04 February 2020
Harold Pinter Theatre
2.0 out of 5.0 stars
In early February I ventured out to see Uncle Vanya at the Harold Pinter Theatre with a friend. I had heard a lot of great things about this production, so was very much looking forward to see it. Uncle Vanya is on at the Harold Pinter theatre until the 2nd of May.
The stage design for this play is absolutely outstanding, with a stage that is turned into a run down and somewhat grubby main room of a country house, with scuffed wooden floor boards that look quite grubby and water damaged around the edges, dirt and grime piling up in the corners and climbing up the walls, fallen leaves and branches around the large window front to one side. A gorgeously designed stage with beautiful and practical furniture and a lot of space for the actors to work with.
Uncle Vanya takes place at the turn of the 20th century in rural Russia, on a crumbling country estate. Professor Serebryakov returns to the estate with his young and beautiful second wife Yelena. The estate is run by Vanya, the professor’s brother in law, Maria, Vanya’s mother, and Sonya, the professor’s daughter from his first wife. They all live a relatively plain and boring existance in the countryside, neither of them seeming particularly happy with their lives, only rarely visited by local country doctor Mikhail Astrov.
Sonya is in love with the doctor, but described as too plain and unattractive to be worth his time, while both Vanya and Astrov immediately fall in love with the beautiful Yelena, who quickly grows bored with her much older husband and life in the country. When the professor announces that he intends to sell the estate to use the money to afford a better, more glamorous life in the city for his young wife and himself, things spiral out of control as those living on the estate fear for their own future and livelihood.
The story itself is of course quite old and not necessarily applicable to modern life, but it also seems very dependent on stereotypes and charicatures, rather than nuanced characters with rich internal lives. Overall it didn’t seem very convincing nor engaging, with characters making very questionable choices and the ending being incredibly bleak.
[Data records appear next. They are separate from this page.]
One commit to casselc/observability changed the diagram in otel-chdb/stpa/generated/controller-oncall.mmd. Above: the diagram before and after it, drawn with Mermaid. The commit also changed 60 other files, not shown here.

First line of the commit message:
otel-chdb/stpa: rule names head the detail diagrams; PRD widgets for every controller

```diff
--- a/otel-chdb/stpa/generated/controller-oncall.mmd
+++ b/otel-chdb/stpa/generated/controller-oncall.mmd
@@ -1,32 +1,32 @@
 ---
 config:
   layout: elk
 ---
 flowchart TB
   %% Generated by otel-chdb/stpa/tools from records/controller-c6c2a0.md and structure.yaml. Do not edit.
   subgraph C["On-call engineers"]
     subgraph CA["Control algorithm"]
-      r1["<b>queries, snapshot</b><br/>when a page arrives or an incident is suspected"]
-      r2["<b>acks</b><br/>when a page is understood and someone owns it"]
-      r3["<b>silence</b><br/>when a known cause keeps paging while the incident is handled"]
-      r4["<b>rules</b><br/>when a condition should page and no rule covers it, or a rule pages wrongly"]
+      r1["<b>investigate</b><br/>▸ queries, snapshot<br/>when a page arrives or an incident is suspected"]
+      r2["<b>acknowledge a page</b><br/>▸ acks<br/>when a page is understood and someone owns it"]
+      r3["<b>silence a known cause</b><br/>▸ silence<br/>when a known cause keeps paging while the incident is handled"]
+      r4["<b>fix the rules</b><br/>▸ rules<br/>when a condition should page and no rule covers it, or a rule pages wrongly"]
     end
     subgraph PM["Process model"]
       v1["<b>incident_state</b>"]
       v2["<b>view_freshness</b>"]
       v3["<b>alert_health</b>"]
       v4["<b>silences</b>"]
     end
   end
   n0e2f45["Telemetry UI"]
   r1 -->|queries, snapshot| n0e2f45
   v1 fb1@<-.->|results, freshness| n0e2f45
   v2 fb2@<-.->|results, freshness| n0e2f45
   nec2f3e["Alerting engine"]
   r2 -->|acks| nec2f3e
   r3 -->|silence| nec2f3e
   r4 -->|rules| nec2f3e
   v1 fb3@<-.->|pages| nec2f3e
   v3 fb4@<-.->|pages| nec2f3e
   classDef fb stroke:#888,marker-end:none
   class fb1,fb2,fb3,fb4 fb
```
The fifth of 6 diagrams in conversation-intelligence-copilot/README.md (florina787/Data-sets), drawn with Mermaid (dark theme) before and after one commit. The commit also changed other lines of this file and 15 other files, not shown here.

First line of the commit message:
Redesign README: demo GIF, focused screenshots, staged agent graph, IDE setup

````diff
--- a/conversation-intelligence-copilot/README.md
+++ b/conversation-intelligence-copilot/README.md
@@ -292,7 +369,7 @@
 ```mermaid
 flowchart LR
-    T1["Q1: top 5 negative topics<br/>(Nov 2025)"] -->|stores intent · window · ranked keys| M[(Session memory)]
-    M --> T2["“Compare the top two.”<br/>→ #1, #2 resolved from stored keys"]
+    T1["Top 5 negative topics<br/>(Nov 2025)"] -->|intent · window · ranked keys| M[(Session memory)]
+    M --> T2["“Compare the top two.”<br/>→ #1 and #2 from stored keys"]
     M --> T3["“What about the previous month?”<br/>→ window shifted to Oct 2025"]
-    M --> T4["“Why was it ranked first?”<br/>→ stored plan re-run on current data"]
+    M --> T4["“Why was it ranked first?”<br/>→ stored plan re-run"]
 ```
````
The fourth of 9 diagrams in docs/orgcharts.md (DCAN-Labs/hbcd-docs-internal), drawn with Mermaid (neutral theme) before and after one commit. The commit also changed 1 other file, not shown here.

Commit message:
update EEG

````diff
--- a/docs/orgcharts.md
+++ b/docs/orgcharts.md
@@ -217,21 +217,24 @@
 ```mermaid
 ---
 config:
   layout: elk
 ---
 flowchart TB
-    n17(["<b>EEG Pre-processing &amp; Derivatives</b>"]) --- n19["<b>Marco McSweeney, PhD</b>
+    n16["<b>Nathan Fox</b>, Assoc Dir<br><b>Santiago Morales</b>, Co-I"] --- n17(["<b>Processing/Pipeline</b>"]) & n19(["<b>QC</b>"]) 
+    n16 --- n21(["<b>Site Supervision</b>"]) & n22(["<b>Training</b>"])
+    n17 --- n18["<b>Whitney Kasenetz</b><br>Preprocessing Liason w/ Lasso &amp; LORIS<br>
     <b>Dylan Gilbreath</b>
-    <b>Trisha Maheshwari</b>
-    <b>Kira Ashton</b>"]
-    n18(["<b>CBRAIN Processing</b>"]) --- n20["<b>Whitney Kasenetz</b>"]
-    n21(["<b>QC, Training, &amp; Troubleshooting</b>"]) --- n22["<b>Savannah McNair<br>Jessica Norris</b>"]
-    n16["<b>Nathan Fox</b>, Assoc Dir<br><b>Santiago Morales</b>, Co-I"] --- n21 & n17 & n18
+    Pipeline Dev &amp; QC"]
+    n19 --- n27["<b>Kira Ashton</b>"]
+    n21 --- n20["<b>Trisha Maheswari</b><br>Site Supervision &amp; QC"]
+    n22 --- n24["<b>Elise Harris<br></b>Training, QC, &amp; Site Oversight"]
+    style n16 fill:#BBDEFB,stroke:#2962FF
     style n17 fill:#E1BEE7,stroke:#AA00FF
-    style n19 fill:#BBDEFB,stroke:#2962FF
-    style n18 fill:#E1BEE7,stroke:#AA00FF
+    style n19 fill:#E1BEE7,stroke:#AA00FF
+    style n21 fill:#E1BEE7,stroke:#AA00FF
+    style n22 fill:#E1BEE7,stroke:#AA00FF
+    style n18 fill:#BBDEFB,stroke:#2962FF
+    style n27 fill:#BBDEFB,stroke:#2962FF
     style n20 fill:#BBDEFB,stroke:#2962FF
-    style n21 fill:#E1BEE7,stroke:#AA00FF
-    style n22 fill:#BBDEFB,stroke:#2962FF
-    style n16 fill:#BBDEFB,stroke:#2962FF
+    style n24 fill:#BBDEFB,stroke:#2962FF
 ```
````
While visually very well done and beautifully presented, the story just didn’t convince me. Most of the characters were too predictable and tropey in their behaviour and didn’t seem like real people dealing with real problems. Everything felt a bit contrived and definitely too lacklustre and bleak in the end.